Good to see that each of the passenger saloon’s three comfortable rear seats comes with a headrest and a lap-and-diagonal belt — the middle seat in such vehicles sometimes has no headrest and only a lap-strap to keep the occupant in place — and that they offer more legroom than one might expect. Nor is there any lack of head or shoulder room. Access to the back seats is by means of a sliding door on each side of the body if you pay a further £300.
The gearstick is mounted on a moulding that projects from the centre of the dash, obstructing cross-cab movement. Nor were we entirely happy with the quality of some of the materials used in the cab, with the fit and finish of the facia — we’re particularly thinking about the lids of some of the compartments — giving cause for concern.
With plenty of power on tap, this Transit flies along. It hurtles away from rest, surges up hills without drawing breath and has to be kept firmly in check at motorway speeds. Fortunately it’s equipped with cruise control.
When it comes to high speed intercity dashes the sixth gear is a boon and the quality of the gearchange remains one of the best in the business. As for the handling, Transit corners as if on rails — you have to do something really foolish to get it to break away — and the ride is exemplary, even when the vehicle is lightly laden.
Nor do we have any complaints about in-cabin noise levels. One feature we’re not so keen on, however, is the little green arrow — the Shift Indicator Light — that flashes periodically to encourage you to drive more frugally by changing up a gear. Although it’s well intentioned, we found it to be an irritation and feel that it could potentially be a hazardous one. If you keep glancing down to see what the arrow is doing you may be paying insufficient attention to what’s in front of you.
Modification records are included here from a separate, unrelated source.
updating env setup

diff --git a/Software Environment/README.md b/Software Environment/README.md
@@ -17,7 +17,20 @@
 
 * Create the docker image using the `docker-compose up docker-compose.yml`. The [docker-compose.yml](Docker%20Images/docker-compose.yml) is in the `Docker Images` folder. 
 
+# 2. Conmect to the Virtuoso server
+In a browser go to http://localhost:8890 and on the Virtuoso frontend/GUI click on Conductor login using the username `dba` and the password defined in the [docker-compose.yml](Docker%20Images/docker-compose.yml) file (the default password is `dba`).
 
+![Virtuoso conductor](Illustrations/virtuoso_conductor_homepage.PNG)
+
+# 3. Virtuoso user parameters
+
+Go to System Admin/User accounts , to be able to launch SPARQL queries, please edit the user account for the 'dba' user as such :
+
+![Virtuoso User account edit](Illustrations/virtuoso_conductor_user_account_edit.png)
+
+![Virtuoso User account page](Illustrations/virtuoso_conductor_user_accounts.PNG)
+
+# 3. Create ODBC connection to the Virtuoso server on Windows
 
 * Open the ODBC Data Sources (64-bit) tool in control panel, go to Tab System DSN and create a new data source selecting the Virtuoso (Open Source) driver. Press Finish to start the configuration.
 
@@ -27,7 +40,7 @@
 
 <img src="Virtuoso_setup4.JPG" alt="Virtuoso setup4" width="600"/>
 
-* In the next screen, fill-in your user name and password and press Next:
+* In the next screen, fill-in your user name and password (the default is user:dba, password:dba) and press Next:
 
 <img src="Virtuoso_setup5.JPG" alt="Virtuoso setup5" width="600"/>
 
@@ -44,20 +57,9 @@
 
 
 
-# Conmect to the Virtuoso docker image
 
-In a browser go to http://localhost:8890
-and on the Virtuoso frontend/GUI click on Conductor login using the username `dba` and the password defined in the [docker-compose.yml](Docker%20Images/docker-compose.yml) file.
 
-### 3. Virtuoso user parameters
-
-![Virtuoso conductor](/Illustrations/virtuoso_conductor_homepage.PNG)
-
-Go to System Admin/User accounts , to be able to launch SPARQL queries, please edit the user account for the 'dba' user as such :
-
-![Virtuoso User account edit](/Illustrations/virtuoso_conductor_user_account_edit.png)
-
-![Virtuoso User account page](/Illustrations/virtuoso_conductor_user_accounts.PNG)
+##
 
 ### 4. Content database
As far as fuel consumption is concerned we averaged 32mpg which in combination with the 80-litre fuel tank gives a range of around 550 miles.
Security is boosted by the need to have the ignition key in order to unlock and release the bonnet. An alarm is fitted along with an immobiliser and our vehicle was equipped with configurable remote central locking for an extra £125. Reversing sensors for an additional £200 should help prevent damage — especially to the attractive metallic paint finish, a no-charge option with this spec — and injury. Side rubbing strips provide some defence against minor scratches and scrapes.
With a service interval of 15,000 miles, Transit Cab-in-Van is protected by a three-year/100,000-mile warranty, including roadside assistance for the entire duration. An eight-year anti-perforation corrosion warranty is provided too.
Offering exemplary on-the-road performance, with sharp handling, a slick gearchange and a comfortable ride, Ford’s best-selling Transit is as good as it ever was; if not better. In Cab-in-Van guise it’s extraordinarily versatile, able to fulfil the roles of a family car and a workhorse in a single package. The cab interior is remarkably well designed and everybody gets to travel in comfort. On the downside, the quality of some of the materials used inside the vehicle could be improved, as could the fit of some items; the lids on the dashboard spring immediately to mind. Overall though, Transit remains a hugely impressive package.